The Renaissance period was full of versatile artists who would apply their creative skills into a variety of different mediums. Architecture was a popular choice within that, with a steady stream of work available in building up a number of grand cities across the Papal States of Italy. Many of these architectural plans would never be implemented, with many projects disbanded due to financial issues or simply changing tastes.
Famous artistic names from the Renaissance would also sometimes be pitted against each other with only the winning designs being put into practice. Even the great Michelangelo and Leonardo da Vinci would produce architectural work that lost out to others during their careers, normally due to their technical knowledge being spread more thinly across many art forms rather than being specific specialists in architecture.
Giotto, having been nominated as Capomaestro, was able to play the roles of both designer and patron. Whilst ensuring that he could approve his own work, this position arrived too late in his life to make quite the impact that he might have liked to in this medium. As such, he is still predominantly thought of as, first and foremost, a painter. Architecture developed considerably during the 14th to 17th centuries, taking what had gone on previously in the Gothic period and reviving some elements of ancient style. Florence, particularly thanks to the efforts of Filippo Brunelleschi, would prove to be the central point from where influence would be later felt right across Europe.
Therefore, for Giotto to be involved with the Duomo and its accompanying Campanile underlines just how exceptional an architect he was. Renaissance archtecture brought in a clearer planning of perspective and design, combining elements of Greek and Roman features with a more consistent method of planning than had been seen in medieval buildings.
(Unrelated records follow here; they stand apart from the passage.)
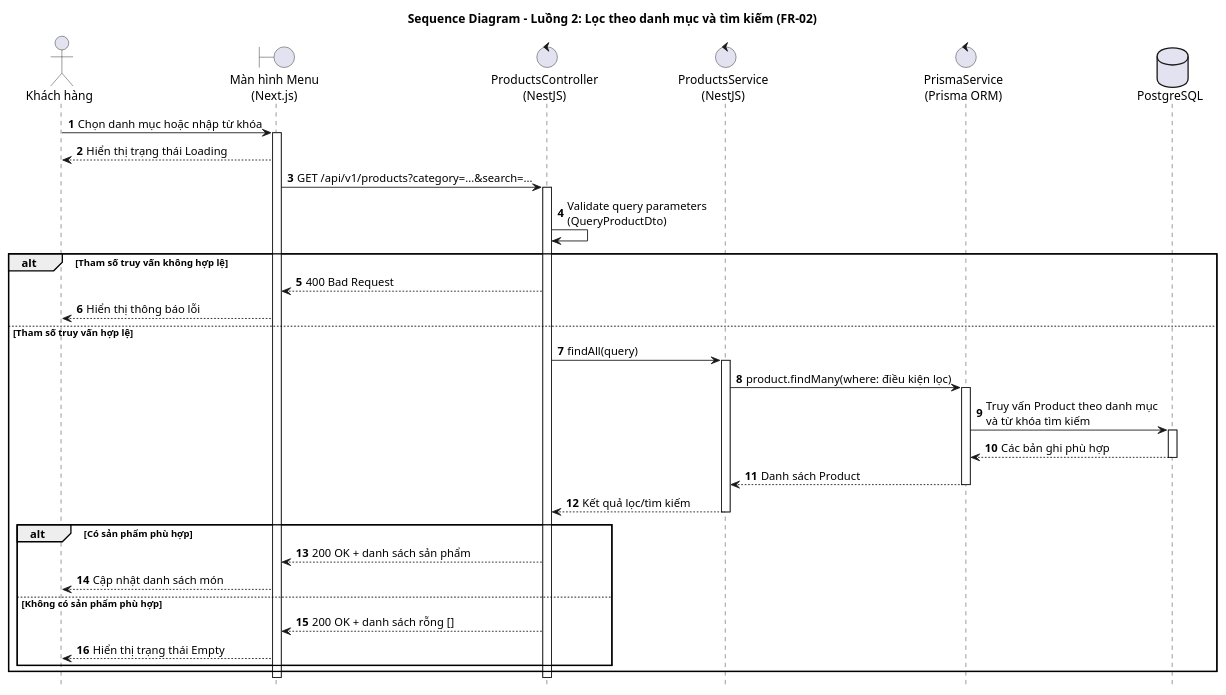
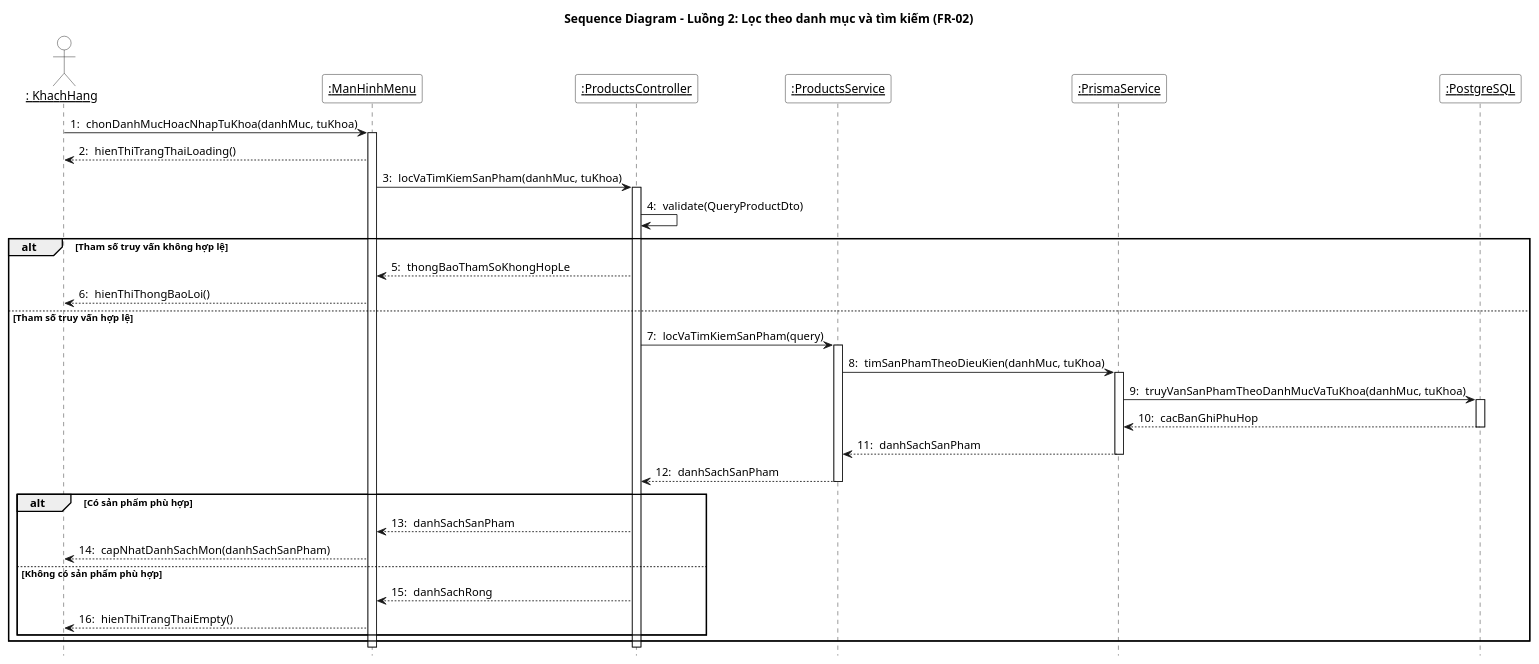
One commit to Phuc280106/BrewLite2 changed the diagram in docs/diagrams/menu/sequence-menu-filter.puml. Above: the diagram before and after it, drawn with PlantUML. The commit also changed 7 other files, not shown here.

Commit message:
docs(diagrams): hoàn thành sơ đồ usecase, sequence, activity cho chức năng hiển thị menu và lọc danh mục

```diff
--- a/docs/diagrams/menu/sequence-menu-filter.puml
+++ b/docs/diagrams/menu/sequence-menu-filter.puml
@@ -1,49 +1,52 @@
-@startuml sequence-menu-filter
+@startuml sequence-menu-filter-search
 title Sequence Diagram - Luồng 2: Lọc theo danh mục và tìm kiếm (FR-02)
-autonumber
+skinparam sequenceMessageAlign left
+skinparam monochrome true
+skinparam shadowing false
+skinparam ParticipantBackgroundColor white
+skinparam ActorBackgroundColor white
 hide footbox
-skinparam responseMessageBelowArrow true
+autonumber "0: "
 
-actor "Khách hàng" as KH
-boundary "Màn hình Menu\n(Next.js)" as UI
-control "ProductsController\n(NestJS)" as PC
-control "ProductsService\n(NestJS)" as PS
-control "PrismaService\n(Prisma ORM)" as PR
-database "PostgreSQL" as DB
+actor "__: KhachHang__" as KH
+participant "__:ManHinhMenu__" as UI
+participant "__:ProductsController__" as CTRL
+participant "__:ProductsService__" as SVC
+participant "__:PrismaService__" as PRISMA
+participant "__:PostgreSQL__" as DB
 
-KH -> UI : Chọn danh mục hoặc nhập từ khóa
+KH -> UI : chonDanhMucHoacNhapTuKhoa(danhMuc, tuKhoa)
 activate UI
-UI --> KH : Hiển thị trạng thái Loading
-UI -> PC : GET /api/v1/products?category=...&search=...
-activate PC
-PC -> PC : Validate query parameters\n(QueryProductDto)
+UI --> KH : hienThiTrangThaiLoading()
+UI -> CTRL : locVaTimKiemSanPham(danhMuc, tuKhoa)
+activate CTRL
+CTRL -> CTRL : validate(QueryProductDto)
 
 alt Tham số truy vấn không hợp lệ
-  PC --> UI : 400 Bad Request
-  UI --> KH : Hiển thị thông báo lỗi
+    CTRL --> UI : thongBaoThamSoKhongHopLe
+    UI --> KH : hienThiThongBaoLoi()
 else Tham số truy vấn hợp lệ
-  PC -> PS : findAll(query)
-  activate PS
-  PS -> PR : product.findMany(where: điều kiện lọc)
-  activate PR
-  PR -> DB : Truy vấn Product theo danh mục\nvà từ khóa tìm kiếm
-  activate DB
-  DB --> PR : Các bản ghi phù hợp
-  deactivate DB
-  PR --> PS : Danh sách Product
-  deactivate PR
-  PS --> PC : Kết quả lọc/tìm kiếm
-  deactivate PS
+    CTRL -> SVC : locVaTimKiemSanPham(query)
+    activate SVC
+    SVC -> PRISMA : timSanPhamTheoDieuKien(danhMuc, tuKhoa)
+    activate PRISMA
+    PRISMA -> DB : truyVanSanPhamTheoDanhMucVaTuKhoa(danhMuc, tuKhoa)
+    activate DB
+    DB --> PRISMA : cacBanGhiPhuHop
+    deactivate DB
+    PRISMA --> SVC : danhSachSanPham
+    deactivate PRISMA
+    SVC --> CTRL : danhSachSanPham
+    deactivate SVC
 
-  alt Có sản phẩm phù hợp
-    PC --> UI : 200 OK + danh sách sản phẩm
-    UI --> KH : Cập nhật danh sách món
-  else Không có sản phẩm phù hợp
-    PC --> UI : 200 OK + danh sách rỗng []
-    UI --> KH : Hiển thị trạng thái Empty
-  end
+    alt Có sản phẩm phù hợp
+        CTRL --> UI : danhSachSanPham
+        UI --> KH : capNhatDanhSachMon(danhSachSanPham)
+    else Không có sản phẩm phù hợp
+        CTRL --> UI : danhSachRong
+        UI --> KH : hienThiTrangThaiEmpty()
+    end
 end
-
-deactivate PC
+deactivate CTRL
 deactivate UI
 @enduml
```
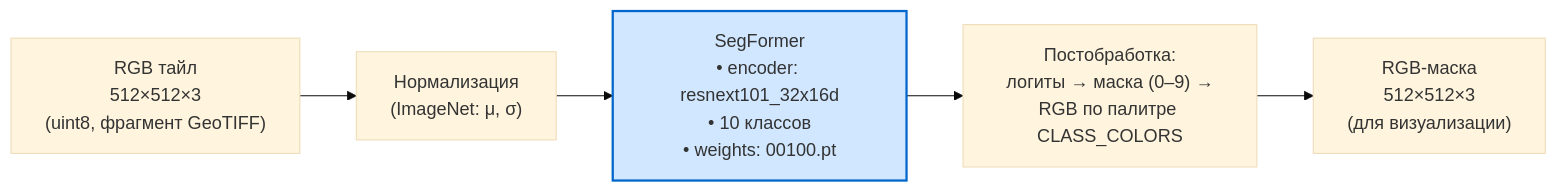
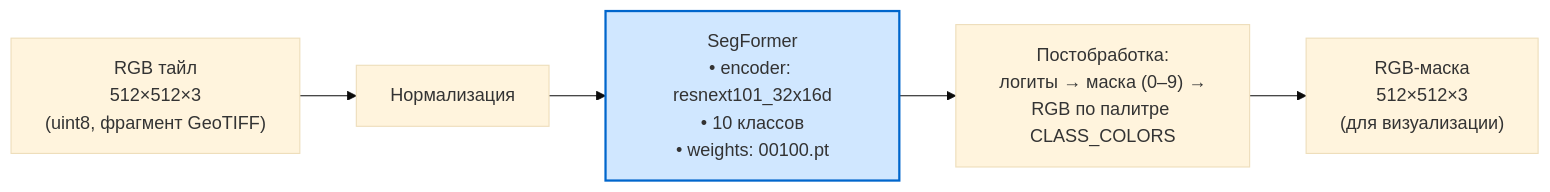
One commit to MaxKolo57/AI_HI_TECH_TSU changed the first of 2 diagrams in README.md. Above: the diagram before and after it, drawn with Mermaid (base theme).

````diff
--- a/README.md
+++ b/README.md
@@ -68,10 +68,10 @@
 ```mermaid
 flowchart LR
-    In["RGB тайл<br/>512×512×3<br/>(uint8, фрагмент GeoTIFF)"] --> Pre["Нормализация<br/>(ImageNet: μ, σ)"]
+    In["RGB тайл<br/>512×512×3<br/>(uint8, фрагмент GeoTIFF)"] --> Pre["Нормализация"]
     Pre --> Model["SegFormer<br/>• encoder: resnext101_32x16d<br/>• 10 классов<br/>• weights: 00100.pt"]
     Model --> Post["Постобработка:<br/>логиты → маска (0–9) →<br/>RGB по палитре CLASS_COLORS"]
     Post --> Out["RGB-маска<br/>512×512×3<br/>(для визуализации)"]
 
     classDef model fill:#d0e7ff,stroke:#0066cc,stroke-width:2px;
     class Model model;
 ```
````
The result of this would aesthetically pleasing structures that would also stand the test of time.